Task instructions
Every line below that mentions the word "left" should be copied out.

Stored data
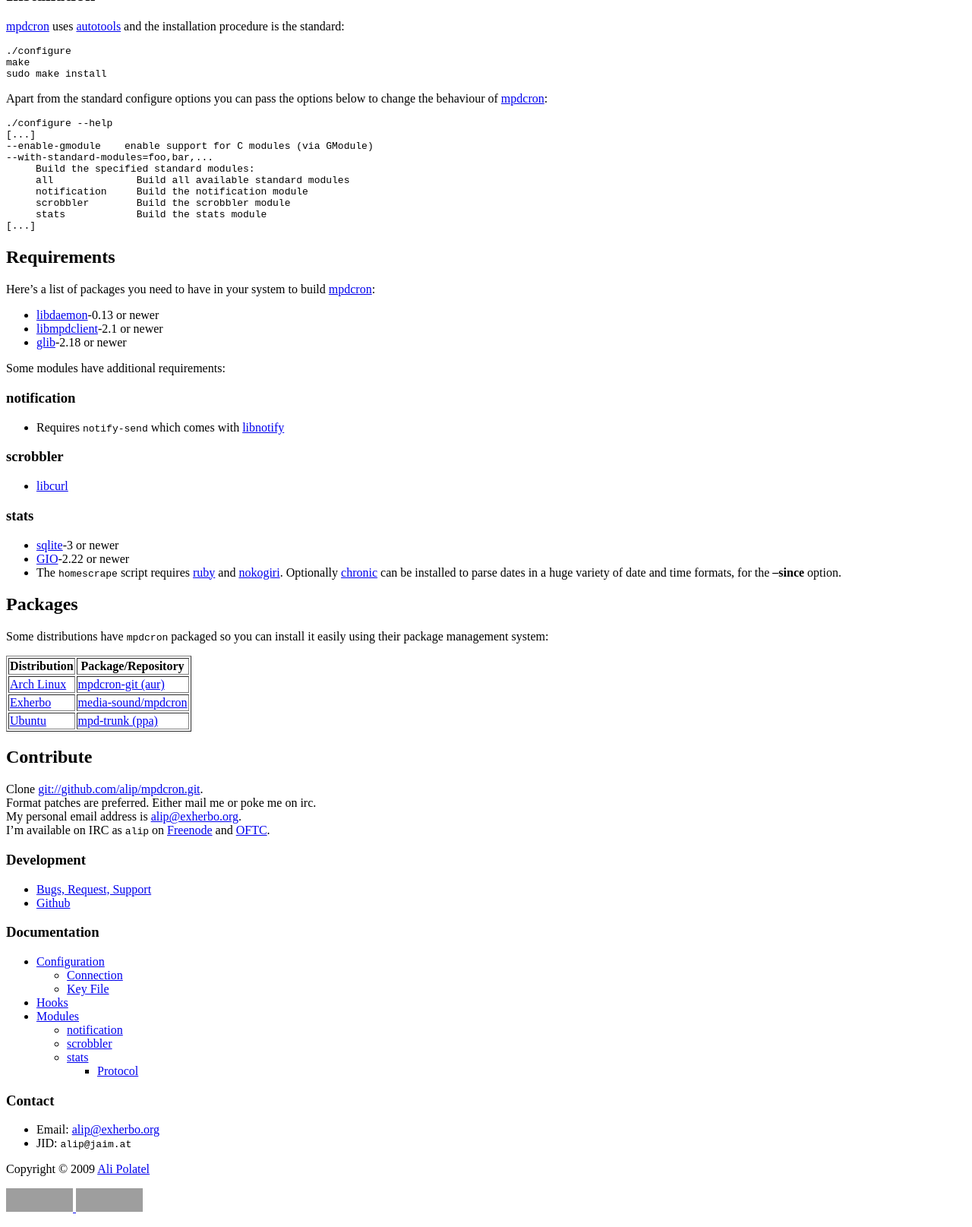
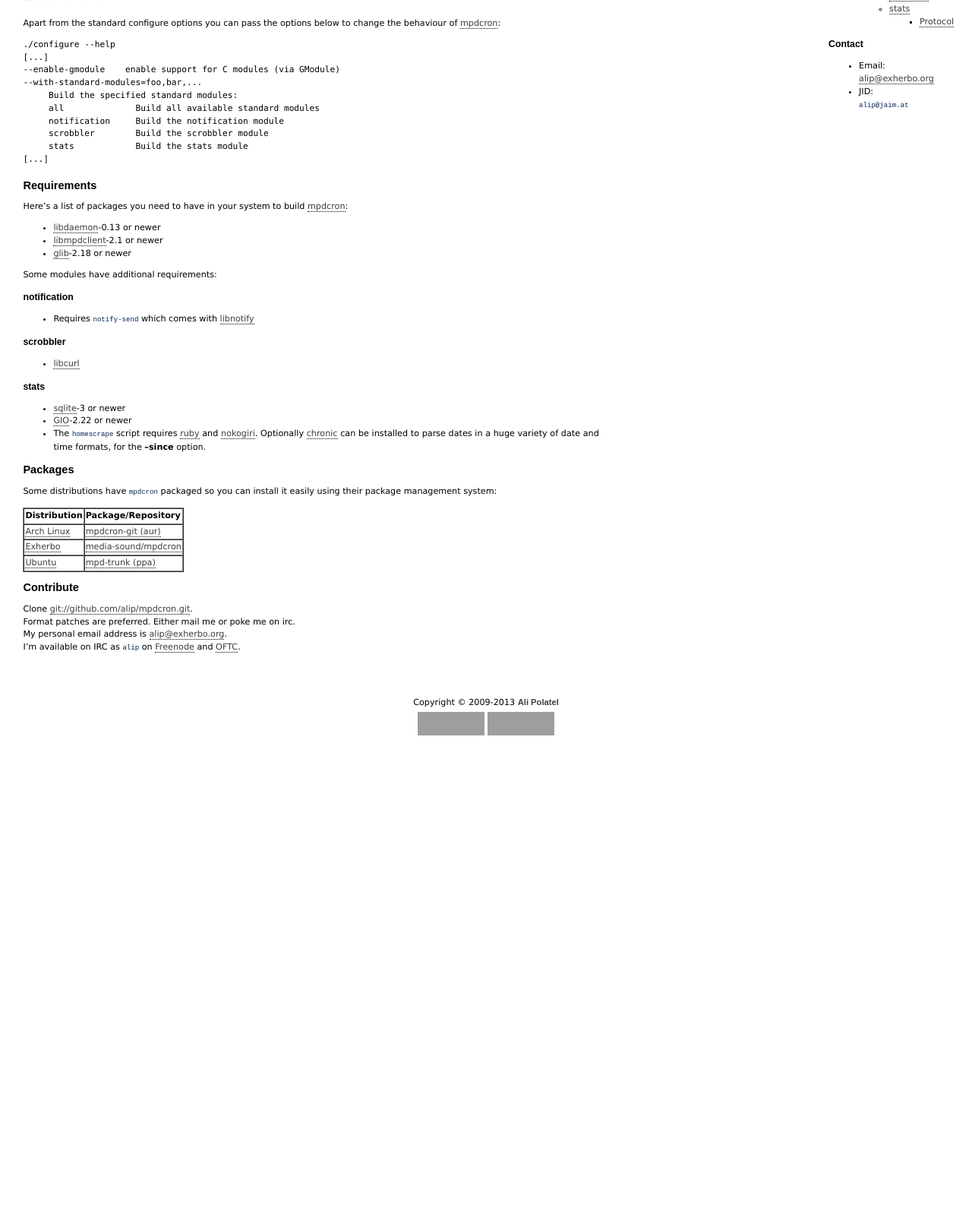
Before and after one commit to alip/mpdcron, a Jekyll site: the page built from index.md, in a window 1280 px wide, cut to the strip 324-1939 px from the top of the page. Shown: the whole strip at 76% size. Built offline with Jekyll 4.4.1, drawn with Linux system fonts in a browser that asks for light colours; Markdown is read by kramdown in place of the engine named in the settings; after the commit the page ends 1294 px from its top, so only the background shows below that; grey boxes are pictures that could not be loaded.

Commit message:
site update

```diff
--- a/_includes/footer.html
+++ b/_includes/footer.html
@@ -1,5 +1,5 @@
 <div id="footer">
-  <p>Copyright &copy; 2009 <a href="http://alip.github.com">Ali Polatel</a></p>
+  <p>Copyright &copy; 2009-2013 <a href="http://alip.github.com">Ali Polatel</a></p>
   <p>
     <a href="http://validator.w3.org/check?uri=referer">
       <img src="http://www.w3.org/Icons/valid-xhtml11-blue"
--- a/_layouts/default.html
+++ b/_layouts/default.html
@@ -24,10 +24,20 @@
            alt="Fork me on GitHub" />
     </a>
   </div>
-<div id="content">
-  {{ content }}
+<div id="container">
+  <div id="content">
+    <div id="main-column">
+      {{ content }}
+    </div>
+
+    <div id="menu">
+      {% include menu.html %}
+    </div>
+  </div>
+
+  <div style='clear:both;'></div>
 </div>
-{% include menu.html %}
+
 {% include footer.html %}
 {% include google-analytics.html %}
 </body>
--- /dev/null
+++ b/css/screen.css
@@ -0,0 +1,175 @@
+---
+layout: nil
+---
+/* vim: set fdm=marker fmr=@group,@end : */
+
+/*
+ * screen.css for alip.github.com/mpdcron
+ * Copyright 2009, 2010, 2011, 2013 Ali Polatel <polatel@gmail.com>
+ */
+
+/* @group reset */
+body {
+  background-color: #fff;
+}
+
+html {
+  font-family: Verdana, sans-serif;
+  font-size: 0.7em;
+  line-height: 1.5em;
+  text-align: justify;
+}
+/* @end */
+/* @group basic */
+h1,
+h2,
+h3 {
+  font-family: Arial, sans-serif;
+  clear: left;
+}
+
+h1 {
+  font-size: 1.7em;
+}
+
+h2 {
+  font-size: 1.3em;
+}
+
+h3 {
+  font-size: 1.1em;
+}
+
+a,
+a:visited,
+a:link,
+a:active {
+  color: #3d3d3d;
+  border-bottom: 1px dotted #000000;
+  text-decoration: none;
+}
+
+a:hover {
+  color: green;
+  border-bottom: none;
+}
+
+ul.horizontal {
+  list-style-type: none;
+}
+
+ul.horizontal li {
+  display: inline;
+}
+
+th {
+  text-align:left;
+}
+
+tt {
+  color: #022355;
+  white-space: nowrap;
+}
+
+table {
+  border-collapse: separate;
+  border-spacing: 0;
+}
+
+code,
+pre {
+  font-family: Consolas, monospace;
+  font-size: 1em;
+  letter-spacing: 0;
+  margin: 1em 0 1.5em 0;
+}
+
+blockquote {
+  background-image: url({{ site.url }}images/quotes/open.png);
+  background-position: top left;
+  background-repeat: no-repeat;
+  text-indent: 2.5em;
+}
+
+blockquote span {
+  display: block;
+}
+/* @end */
+/* @group containers */
+div#container {
+  padding-bottom: 20px;
+}
+
+div#footer {
+  clear: both;
+  text-align: center;
+  height: 30px;
+  line-height: 0.1em;
+  padding-top: 20px;
+}
+
+div#header {
+  height: 25px;
+  margin-bottom: 5px;
+  border-bottom: 1px dashed #000;
+}
+
+div#header ul {
+  padding-left: 10px;
+  padding-top: 5px;
+  padding-bottom: 10px;
+}
+
+div#header a,
+div#footer a {
+  border-bottom: none;
+  font-weight: bold;
+  font-family: "Arial", "Tahoma", "Verdana";
+}
+
+div#header li#lang a,
+div#header li#lang_other a, {
+  font-size: 95%;
+}
+
+div#header li#lang {
+  margin-right: 0.8em;
+}
+
+div#header li#lang a {
+  color: green;
+}
+
+div#menu {
+  float: right;
+  padding-left: 1.5em;
+  padding-right: 3em;
+  width: 30%;
+}
+
+div#menu h1 {
+  font-size: 1.2em;
+}
+
+div#main-column {
+  width: 60%;
+  padding-left: 2em;
+  padding-right: 1.5em;
+  float: left;
+  clear: both;
+}
+
+div#left-column {
+  width: 40%;
+  float: left;
+  clear: both;
+  margin-left: 1em;
+}
+
+div#right-column {
+  width: 32%;
+  margin-right: 0.2em;
+  padding-right: 0.4em;
+  float: right;
+}
+/* @end */
--- /dev/null
+++ b/css/syntax.css
@@ -0,0 +1,60 @@
+.highlight  { background: #ffffff; }
+.highlight .c { color: #999988; font-style: italic } /* Comment */
+.highlight .err { color: #a61717; background-color: #e3d2d2 } /* Error */
+.highlight .k { font-weight: bold } /* Keyword */
+.highlight .o { font-weight: bold } /* Operator */
+.highlight .cm { color: #999988; font-style: italic } /* Comment.Multiline */
+.highlight .cp { color: #999999; font-weight: bold } /* Comment.Preproc */
+.highlight .c1 { color: #999988; font-style: italic } /* Comment.Single */
+.highlight .cs { color: #999999; font-weight: bold; font-style: italic } /* Comment.Special */
+.highlight .gd { color: #000000; background-color: #ffdddd } /* Generic.Deleted */
+.highlight .gd .x { color: #000000; background-color: #ffaaaa } /* Generic.Deleted.Specific */
+.highlight .ge { font-style: italic } /* Generic.Emph */
+.highlight .gr { color: #aa0000 } /* Generic.Error */
+.highlight .gh { color: #999999 } /* Generic.Heading */
+.highlight .gi { color: #000000; background-color: #ddffdd } /* Generic.Inserted */
+.highlight .gi .x { color: #000000; background-color: #aaffaa } /* Generic.Inserted.Specific */
+.highlight .go { color: #888888 } /* Generic.Output */
+.highlight .gp { color: #555555 } /* Generic.Prompt */
+.highlight .gs { font-weight: bold } /* Generic.Strong */
+.highlight .gu { color: #aaaaaa } /* Generic.Subheading */
+.highlight .gt { color: #aa0000 } /* Generic.Traceback */
+.highlight .kc { font-weight: bold } /* Keyword.Constant */
+.highlight .kd { font-weight: bold } /* Keyword.Declaration */
+.highlight .kp { font-weight: bold } /* Keyword.Pseudo */
+.highlight .kr { font-weight: bold } /* Keyword.Reserved */
+.highlight .kt { color: #445588; font-weight: bold } /* Keyword.Type */
+.highlight .m { color: #009999 } /* Literal.Number */
+.highlight .s { color: #d14 } /* Literal.String */
+.highlight .na { color: #008080 } /* Name.Attribute */
+.highlight .nb { color: #0086B3 } /* Name.Builtin */
+.highlight .nc { color: #445588; font-weight: bold } /* Name.Class */
+.highlight .no { color: #008080 } /* Name.Constant */
+.highlight .ni { color: #800080 } /* Name.Entity */
+.highlight .ne { color: #990000; font-weight: bold } /* Name.Exception */
+.highlight .nf { color: #990000; font-weight: bold } /* Name.Function */
+.highlight .nn { color: #555555 } /* Name.Namespace */
+.highlight .nt { color: #000080 } /* Name.Tag */
+.highlight .nv { color: #008080 } /* Name.Variable */
+.highlight .ow { font-weight: bold } /* Operator.Word */
+.highlight .w { color: #bbbbbb } /* Text.Whitespace */
+.highlight .mf { color: #009999 } /* Literal.Number.Float */
+.highlight .mh { color: #009999 } /* Literal.Number.Hex */
+.highlight .mi { color: #009999 } /* Literal.Number.Integer */
+.highlight .mo { color: #009999 } /* Literal.Number.Oct */
+.highlight .sb { color: #d14 } /* Literal.String.Backtick */
+.highlight .sc { color: #d14 } /* Literal.String.Char */
+.highlight .sd { color: #d14 } /* Literal.String.Doc */
+.highlight .s2 { color: #d14 } /* Literal.String.Double */
+.highlight .se { color: #d14 } /* Literal.String.Escape */
+.highlight .sh { color: #d14 } /* Literal.String.Heredoc */
+.highlight .si { color: #d14 } /* Literal.String.Interpol */
+.highlight .sx { color: #d14 } /* Literal.String.Other */
+.highlight .sr { color: #009926 } /* Literal.String.Regex */
+.highlight .s1 { color: #d14 } /* Literal.String.Single */
+.highlight .ss { color: #990073 } /* Literal.String.Symbol */
+.highlight .bp { color: #999999 } /* Name.Builtin.Pseudo */
+.highlight .vc { color: #008080 } /* Name.Variable.Class */
+.highlight .vg { color: #008080 } /* Name.Variable.Global */
+.highlight .vi { color: #008080 } /* Name.Variable.Instance */
+.highlight .il { color: #009999 } /* Literal.Number.Integer.Long */
```
Also changed, not shown: _config.yml (line endings or trailing spaces), 1 other file.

Exercise output
+  clear: left;
+  text-align:left;
+  background-position: top left;
+  padding-left: 10px;
+  padding-left: 1.5em;
+  padding-left: 2em;
+  float: left;
+div#left-column {
+  float: left;
+  margin-left: 1em;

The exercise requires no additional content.